So I have been wondering how history will perceive the hideous mistakes of our own chatterers about our own crisis, and all I had to do in the end was turn on the BBC.
It revealed clear evidence that progressive opinion has now swallowed whole the PR spin being offered by two groups of powerful international companies, the nuclear industry and the agro-business industry. Just when we most need radical new decentralised thinking, our own concerned classes are buying into the blandishments of a handful of monopolistic monoliths.
The nuclear industry seems to have successfully portrayed itself as potential saviours of the world from global warming, but there is every reason to expect another journey through the 1970s – billions wasted, renewables starved of funding and the global proliferation of plutonium.
Plus, of course, a return to centralised technocratic energy, when what we so badly need is decentralised generation, which is cheaper, more resilient and a very great deal safer.
That much is pretty familiar. But the GM food lobby has managed to pull a similar trick, persuading progressives that they have the potential to solve the world’s food problems.
In fact, the major foothold that Monsanto and their handful of competitors now have on the global food market has been used to change the law to criminalise small farmers who still use the traditional methods of seed saving. Seed contamination is now considered ‘counterfeiting’ unless farmers can prove otherwise.

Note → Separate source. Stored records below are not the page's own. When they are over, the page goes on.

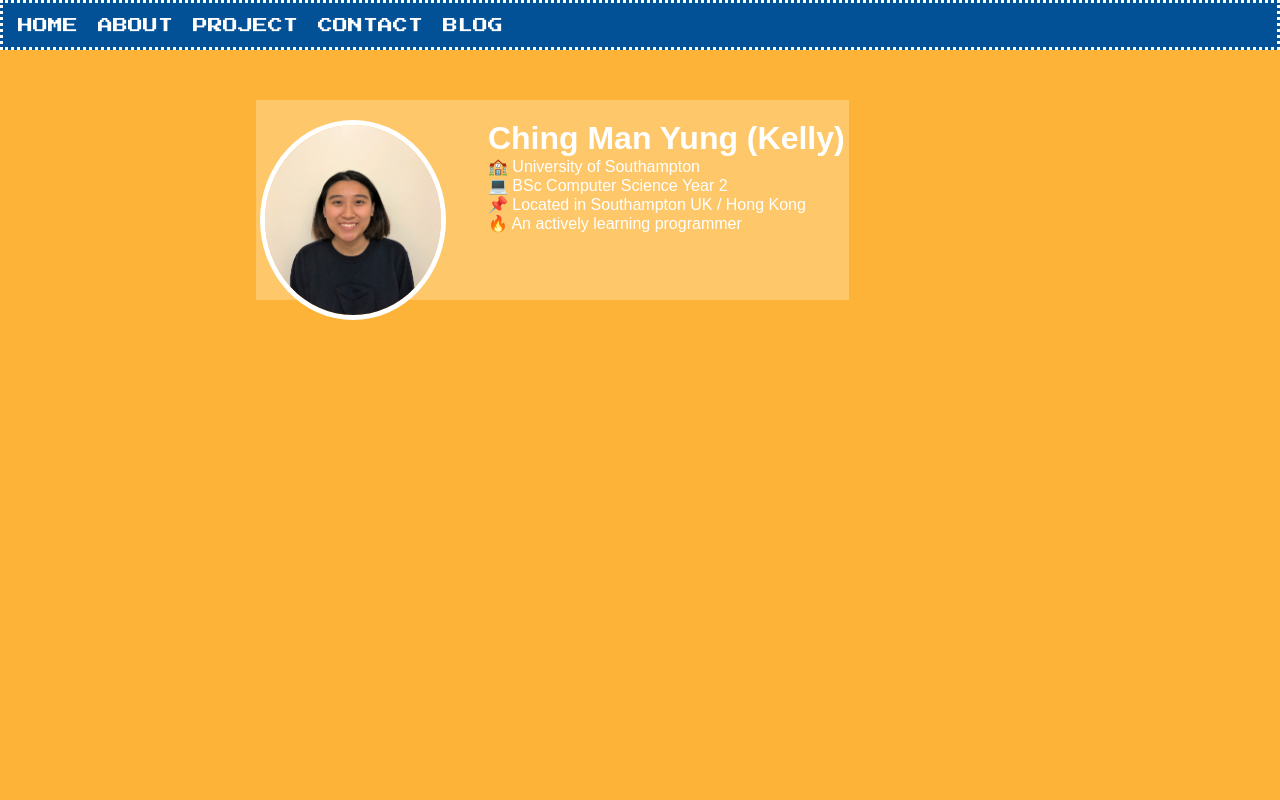
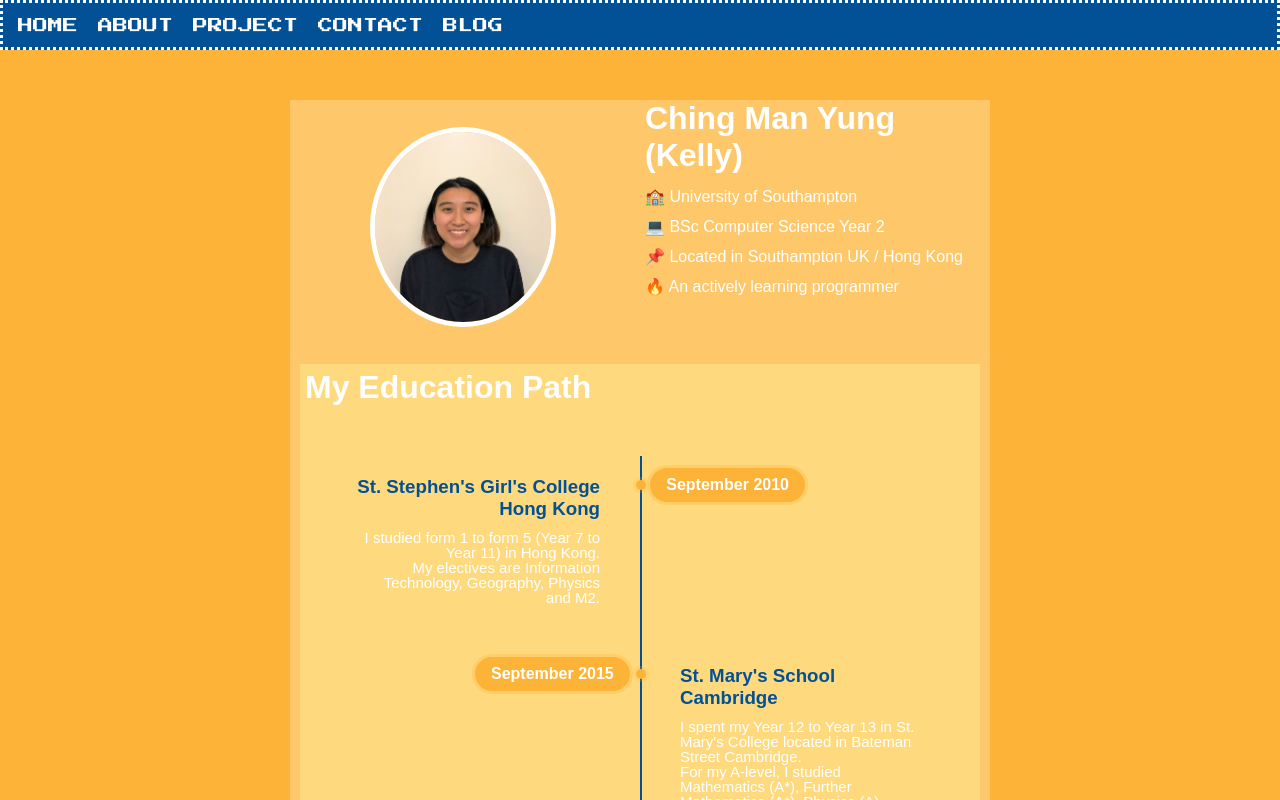
Before and after one commit to yllekjjirpvul98/personal-website, a plain HTML site: page about.html in a window 1280 px wide. Drawn offline with nearby package versions, Linux system fonts and the light colour scheme; a web font is replaced by a local one.

Commit message:
added timeline to the Education part

```diff
--- a/about.html
+++ b/about.html
@@ -9,18 +9,64 @@
     <script type="text/javascript" src="javascript.js"></script>
   </head>
 
-  <body class="container">
-      <div class="about">
+  <body>
+    <div class="nav newPosition">
+      <ul><li><a href="index.html">Home</a></li><li><a href="about.html">About</a></li><li><a href="#project">Project</a></li><li><a href="#contact">Contact</a></li><li><a href="#blog">Blog</a></li></ul>
+    </div>
+    <div class="grid-container">
+      <div class="Image">
         <img src = "photo.JPG">
-        <div class="description">
+      </div>
+      <div class="Description">
         <h1> Ching Man Yung (Kelly) </h1>
         <p><br> 🏫 University of Southampton </p>
         <p> <br>💻 BSc Computer Science Year 2 </p>
         <p> <br>📌 Located in Southampton UK / Hong Kong </p>
         <p><br> 🔥 An actively learning programmer </p>
-        </div>
       </div>
-  <div class="nav newPosition">
-    <ul><li><a href="index.html">Home</a></li><li><a href="about.html">About</a></li><li><a href="#project">Project</a></li><li><a href="#contact">Contact</a></li><li><a href="#blog">Blog</a></li></ul>
-  </div>
+      <div class="Education">
+      <h1> My Education Path </h1>
+      <!--Timeline below-->
+      <div class="timeline">
+        <ul>
+          <li>
+            <div class="content">
+              <h3> St. Stephen's Girl's College Hong Kong</h3>
+              <p> I studied form 1 to form 5 (Year 7 to Year 11) in Hong Kong.
+                <br> My electives are Information Technology, Geography, Physics and M2.
+                 </p>
+            </div>
+            <div class="time">
+              <h4> September 2010</h4>
+            </div>
+          </li>
+          <li>
+            <div class="content">
+              <h3> St. Mary's School Cambridge</h3>
+              <p> I spent my Year 12 to Year 13 in St. Mary's College located in Bateman Street Cambridge. <br>
+                  For my A-level, I studied Mathematics (A*), Further Mathematics (A*), Physics (A), Computing (A) and Chinese (B).
+              </p>
+            </div>
+            <div class="time">
+              <h4> September 2015</h4>
+            </div>
+          </li>
+          <li>
+            <div class="content">
+              <h3> University of Southampton</h3>
+              <p> I am currently doing BSc Computer Science in UoS.
+              <br> 1st Year (Overall 79%): <br> - Programming (80%) <br>  - Foundations of Computer Science(77%) <br> - Data Management(75%) <br> - Algorithmics(83%) </p>
+            </div>
+            <div class="time">
+              <h4>October 2017</h4>
+            </div>
+          </li>
+          <div style="clear: both;"></div>
+
+
+      </div>
+      <div class="Skills"></div>
+      <div class="Experience"></div>
+    </div>
+
   </body>
--- a/style.css
+++ b/style.css
@@ -6,6 +6,8 @@
 body {
   background-color: rgb(253, 179, 56);
 }
+
+/*index.html */
 
 .intro {
   font-size: 45;
@@ -41,45 +43,11 @@ body {
   position: fixed;
   width: 100%;
   border-radius: 0px;
+  z-index: 10;
 }
-
-.about {
-  box-sizing: border-box;
-  position: absolute;
-  top: 100px;
-  display: inline-grid;
-  grid-template: 30% 50%/30% auto;
-  grid-column-gap: 50px;
-  margin-left: 20%;
-  background-color: rgba(255, 248, 220, 0.3);
-  justify-content: center;
-  align-content: center;
-}
-
-.container {
-  margin: 0 auto;
-}
-
-.description {
-  margin: 0 auto;
-}
-
 
 .intro p {
   font-family: 'Press Start 2P', cursive;
-}
-
-.description h1,p {
-  display: inline;
-  font-family: 'Lekton', sans-serif;
-  color:white;
-}
-
-.about img {
-  border-radius: 50%;
-  height: 200px;
-  width: 186px;
-  border: 5px solid #FFFF;
 }
 
 .nav ul {
@@ -133,3 +101,180 @@ body {
   from {top: 105%;}
   to {top: 0%}
 }
+
+
+/* about. html */
+
+.grid-container {
+  display: grid;
+  position: absolute;
+  left: 50%;
+  top: 100px;
+  height: auto;
+  width: 700px;
+  transform: translateX(-50%);
+  grid-template-columns: 1fr 1fr;
+  grid-template-rows: 1fr 3fr 1fr 1fr;
+  grid-template-areas: " Image Description " "Education Education" "Skills Skills" "Experience Experience";
+  background-color: rgba(255, 248, 220, 0.3);
+  grid-gap: 10px 10px;
+  justify-content: center;
+  align-content: center;
+  font-family: 'Lekton', sans-serif;
+  color:white;
+}
+
+.Image { grid-area: Image; display: flex; align-items: center; justify-content: center; margin:0; padding:0;}
+.Image img {
+  border-radius: 50%;
+  height: 200px;
+  width: 186px;
+  border: 5px solid #FFFF;
+}
+
+
+.Description {
+  grid-area: Description;
+  display: inline;
+  text-align: left;
+
+}
+
+.Description p{
+  line-height: 15px;
+}
+
+
+.Education { grid-area: Education;
+margin-left: 10px;
+margin-right: 10px;
+background-color: rgba(255, 255, 170, 0.3);
+}
+
+.Education h1 {
+  margin: 5px;
+}
+
+/* timeline */
+
+.timeline {
+  position: relative;
+  margin: 50px auto;
+  width: 650px;
+}
+
+.timeline::before{
+  content: '';
+  position: absolute;
+  left: 50%;
+  width: 2px;
+  height: 100%;
+  /* color of timeline */
+  background:  rgb(2, 81, 150);
+
+}
+
+.timeline ul{
+  margin:0;
+  padding: 0;
+}
+
+.timeline ul li {
+  list-style: none;
+  position: relative;
+  padding: 20px 40px;
+  width: 50%;
+  box-sizing: border-box;
+
+}
+
+.timeline ul li:nth-child(odd){
+  float: left;
+  text-align: right;
+  clear: both;
+}
+.timeline ul li:nth-child(even){
+  float: right;
+  text-align: left;
+  clear: both;
+}
+
+.content{
+  padding-bottom: 20px;
+}
+.timeline ul li:nth-child(odd):before{
+  content: '';
+  position: absolute;
+  top: 24px;
+  right: -6px;
+  width: 10px;
+  height: 10px;
+  background: rgba(253, 179, 56,1);
+  border-radius: 50%;
+  box-shadow: 0 0 0 3px rgba(253, 179, 56,0.2);
+}
+.timeline ul li:nth-child(even):before{
+  content: '';
+  position: absolute;
+  top: 24px;
+  left: -4px;
+  width: 10px;
+  height: 10px;
+  background: rgba(253, 179, 56,1);
+  border-radius: 50%;
+  box-shadow: 0 0 0 3px rgba(253, 179, 56,0.2);
+}
+
+.timeline ul li h3 {
+  margin: 0;
+  padding: 0;
+  font-weight: 600;
+  color: rgb(2, 81, 150);
+}
+
+.timeline ul li p {
+  margin: 10px 0 0;
+  padding: 0;
+  line-height: 15px;
+  font-size: 15px;
+}
+
+.timeline ul li:nth-child(odd) .time{
+  position: absolute;
+  top: 12px;
+  right: -165px;
+  margin: 0;
+  padding: 8px 16px;
+  border-radius: 18px;
+  background: rgba(253, 179, 56,1);
+  color: #fff;
+  box-shadow: 0 0 0 3px rgba(253, 179, 56,0.3);
+}
+.timeline ul li:nth-child(even) .time{
+  position: absolute;
+  top: 12px;
+  left: -165px;
+  margin: 0;
+  padding: 8px 16px;
+  border-radius: 18px;
+  background: rgba(253, 179, 56,1);
+  color: #fff;
+  box-shadow: 0 0 0 3px rgba(253, 179, 56, 0.3);
+}
+
+
+
+
+.Skills { grid-area: Skills; }
+
+.Experience { grid-area: Experience; }
+
+.about {
+  box-sizing: border-box;
+  position: absolute;
+
+  grid-template: 30% 50%/30% auto;
+  grid-column-gap: 50px;
+  margin-left: 20%;
+
+}
```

The main engines for GM, Bt cotton and hybrid rice, have plunged many small farmers using them into debt, because their yields have not justified the loans required to buy them, and in practice they have often needed considerably more inputs than for traditional seeds. GM seeds lie behind the terrifying stories of the tens of thousands of small farmers who have committed suicide in India.
The project to dominate the world’s food market is about undermining genetic diversity, re-introducing the Terminator technology to make seed-saving impossible – under the guise of a safety feature to prevent contamination – and offering these seeds cheaply at first until their hold on the market is stronger.
These are terrifying new twists in global centralisation. They are the energy and food equivalents of the mistakes that led to the banking crisis. Any localism worthy of the name must tackle the growing power of corporate monopoly.
Local energy, and local food production, is safer, more energetic, more diverse, more resilient and more innovative when it is done by millions of ordinary people – small companies, small farms – than when the decisions are taken by the boards of a handful of multinationals.
New kinds of money
The global financial crisis has brought the idea of complementary currencies back onto the agenda, if not yet the mainstream. The result is that I find myself interviewed most weeks on the subject, and in particular whether they can provide the kind of local lending infrastructure that the big banks have abandoned. My Today programme interview followed this article in the Daily Telegraph.
New kinds of banking
My new economics foundation colleague Lindsay Mackie has pulled together a powerful coalition to call for a new kind of bank, based in post offices, to tackle the gaping hole left behind by the big banks when they withdrew from the real economy. It now has all-party support.
Fabians under the bed
The launch of the new Social Liberal Forum moved me to start a debate about what direction the Lib Dem left ought to move in – and whether it could shake off the old Fabian assumptions about taxing and spending as the sole solution to inequality. I can’t say the debate has actually set the world on fire, but it’s there...
Fairies at the bottom of the garden
Yes, something in the prevailing culture has made fairies increasingly popular again – as the antidote to Heathrow, Tesco and the grim utilitarianism of the present government. I am all in favour of this: see my article on the subject in the French horticulture magazine Bloom.
Iatrogenic disease was a term coined by Ivan Illich in his attack on the medical profession, meaning sickness caused by doctors. We now need a similar term to mean, not just bankruptcy caused by bankers – but local collapse caused by regenerators. See my column on the subject in Town & Country Planning magazine.